By Michael Aun
It can be legitimately said that setbacks are the absolute key to success in life. How else can one measure how one is doing?
One might further argue that setbacks are a platform for comebacks. Most disinterested third-party observers see your success or failure in life as a matter of an “overnight” thing that “just happened.”
My experience has been that is just not the case. The fact is that people who experience more setbacks also tend to enjoy more successes in life. They are unwilling to accept mediocrity as a compromise. In short, they would rather fail than retreat.
Setbacks are inevitable but how we frame those setbacks spells the difference between eventually reaching our goals or accepting less than our best.
Everyone possesses an innate desire to improve, to grow and to take it to the next level. Growth mind-set is simply an adopted belief that you can always be better.
“Setbacks create uncertainty; that is why leaders need to clarify how we will move forward,” wrote author Tanveer Naseer.
When facing a setback, the first thing to do is to remain calm about it. Did the world come to an end? Most likely not. It is essential to remain cool, calm and collected… translation stop, think and breathe.
Communication is absolutely a must when things go south or sideways. My grandfather Elias S. Mack, an immigrant with a third-grade education, once defined fear to me as “an absence of knowledge… a lack of information.” Better to keep the troops informed than to turn information over to the rumor mill.

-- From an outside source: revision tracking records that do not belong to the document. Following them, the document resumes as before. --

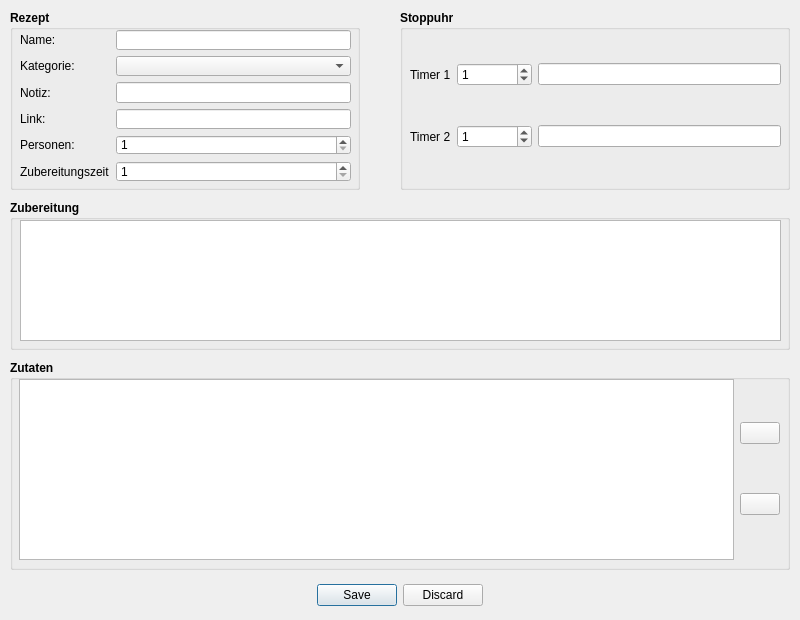
Old version of the form src/Dialog/RecipeDialog/recipedialog.ui in the repository Kampi/Food-Database.
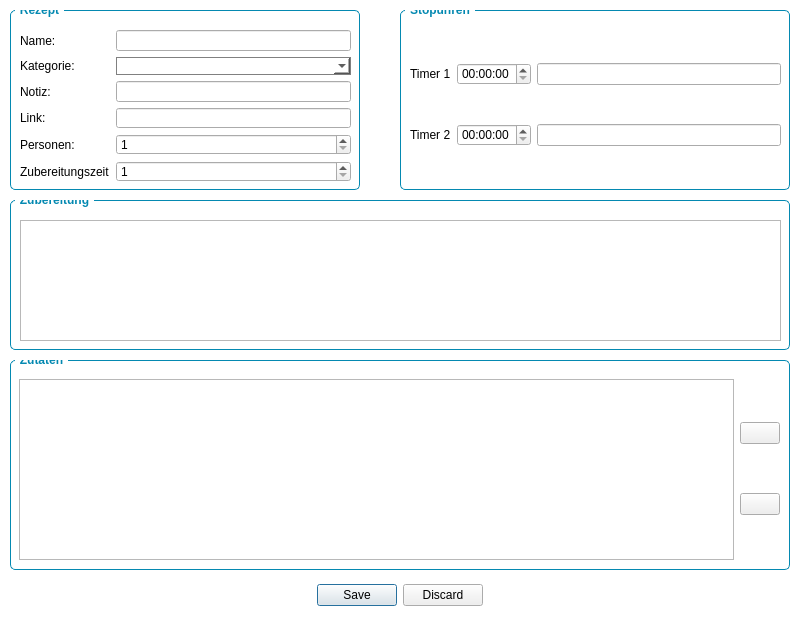
New version of the form. Icons and pictures are not drawn.

Commit message: mainwindow: - Disable resize from statusbar - Update layout for database state - Add missing default category for new recipe - Add sorting for settings category - Rename dialog signals - Rename actions - Fix wrong 'Export successful' message when recipe export was aborted

Diff of the .ui file:
```diff
--- a/src/Dialog/RecipeDialog/recipedialog.ui
+++ b/src/Dialog/RecipeDialog/recipedialog.ui
@@ -15,7 +15,35 @@
   </property>
   <property name="windowIcon">
    <iconset resource="../../Ressources.qrc">
-    <normaloff>:/Icon/Ressources/Icons/ApplicationIcon.ico</normaloff>:/Icon/Ressources/Icons/ApplicationIcon.ico</iconset>
+    <normaloff>:/Icon/Ressources/Icons/icons8-food-24.png</normaloff>:/Icon/Ressources/Icons/icons8-food-24.png</iconset>
+  </property>
+  <property name="autoFillBackground">
+   <bool>false</bool>
+  </property>
+  <property name="styleSheet">
+   <string notr="true">QDialog {
+	background-color: #FFFFFF;
+}
+
+QComboBox {
+	background-color: #FFFFFF;
+    border: 1px solid gray;
+}
+
+QGroupBox {
+	font-weight: bold;
+	color: #0489B1;
+	background: #FFFFFF;
+	border: 1px solid #0489B1;
+	border-radius: 5px;
+	margin-top: 2ex;
+}
+
+QGroupBox::title {
+	top: -7px;
+	left: 5px;
+	padding: 0 3px;
+}</string>
   </property>
   <widget class="QGroupBox" name="groupBox_Ingredients">
    <property name="geometry">
@@ -151,7 +179,7 @@
     </font>
    </property>
    <property name="title">
-    <string>Stoppuhr</string>
+    <string>Stopuhren</string>
    </property>
    <widget class="QWidget" name="verticalLayoutWidget">
     <property name="geometry">
@@ -179,19 +207,7 @@
         </widget>
        </item>
        <item>
-        <widget class="QSpinBox" name="spinBox_Timer1">
-         <property name="minimumSize">
-          <size>
-           <width>75</width>
-           <height>0</height>
-          </size>
-         </property>
-         <property name="baseSize">
-          <size>
-           <width>0</width>
-           <height>0</height>
-          </size>
-         </property>
+        <widget class="QTimeEdit" name="timeEdit_Timer1">
          <property name="font">
           <font>
            <weight>50</weight>
@@ -201,17 +217,8 @@
          <property name="toolTip">
           <string>Stoppuhr 1</string>
          </property>
-         <property name="suffix">
-          <string/>
-         </property>
-         <property name="minimum">
-          <number>0</number>
-         </property>
-         <property name="maximum">
-          <number>99999</number>
-         </property>
-         <property name="value">
-          <number>1</number>
+         <property name="displayFormat">
+          <string>HH:mm:ss</string>
          </property>
         </widget>
        </item>
@@ -252,13 +259,7 @@
         </widget>
        </item>
        <item>
-        <widget class="QSpinBox" name="spinBox_Timer2">
-         <property name="minimumSize">
-          <size>
-           <width>75</width>
-           <height>0</height>
-          </size>
-         </property>
+        <widget class="QTimeEdit" name="timeEdit_Timer2">
          <property name="font">
           <font>
            <weight>50</weight>
@@ -268,17 +269,8 @@
          <property name="toolTip">
           <string>Stoppuhr 2</string>
          </property>
-         <property name="suffix">
-          <string/>
-         </property>
-         <property name="minimum">
-          <number>0</number>
-         </property>
-         <property name="maximum">
-          <number>99999</number>
-         </property>
-         <property name="value">
-          <number>1</number>
+         <property name="displayFormat">
+          <string>HH:mm:ss</string>
          </property>
         </widget>
        </item>
```
Left out of the diff: 33 changed lines with no effect on the pictures. The commit also changes 45 other files.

We should act. Doing something is better than doing nothing. The troops must see that someone is in charge and taking charge of fixing the problem. Do not worry about fixing the blame; fix the problem. You can go back and fire who caused the problem later.
It is imperative to find out what went wrong and, more importantly, how can you prevent it from ever happening again? Being brutally honest is the absolute key to assessing the situation. Once unveiled, the solution will invite itself. But the key is to have a plan of action.
Develop a plan of action especially if the issue involves only a small part of your organization. We must think “big picture” when drilling down to creating a setback/comeback plan of action.
Involving your core team is imperative when you focus in on action plans. We must be aware of creating in inadvertent problem while trying to solve another unrelated problem. Additionally, when the “team” authors the success plan they will be more likely to take ownership. Ownership will define the solution.
We should never be afraid to look outside of the immediate team and ask the time sensitive question: “What would Jesus do?” Okay… create your own name for the guy who is going to bless your plan, but it needs a blessing!
Whether you define your solution from internal or external resources, make sure to keep it positive- focus on getting it right this time and not on what went wrong. Do not deny a problem; focus on a solution while focusing on the morale of all involved when drilling down on a fix.
Often a detour is the result of an immediate setback. One could even argue that setbacks are not the opposite of success… it is part of success. Theodore Roosevelt argued “It is hard to fail but it is worse never to have tried to succeed.”
In simpler terms, you only fail when you stop trying. The word fail is an excellent acronym for First Attempt In Learning. Alabama head football coach Nick Sabin loves saying “Don’t waste a good mistake like a loss. Learn from it.” It is clearly why he is one of the best “bounce-back” coaches in all of college football history.
And Henry Ford may have expressed it best: “Failure is simply the opportunity to begin again, this time more intelligently.”
Michael Aun Hall of Fame Speaker CSP®, CPAE ® is the author of “Beating the Odds… How to Take the Gamble Out of Life”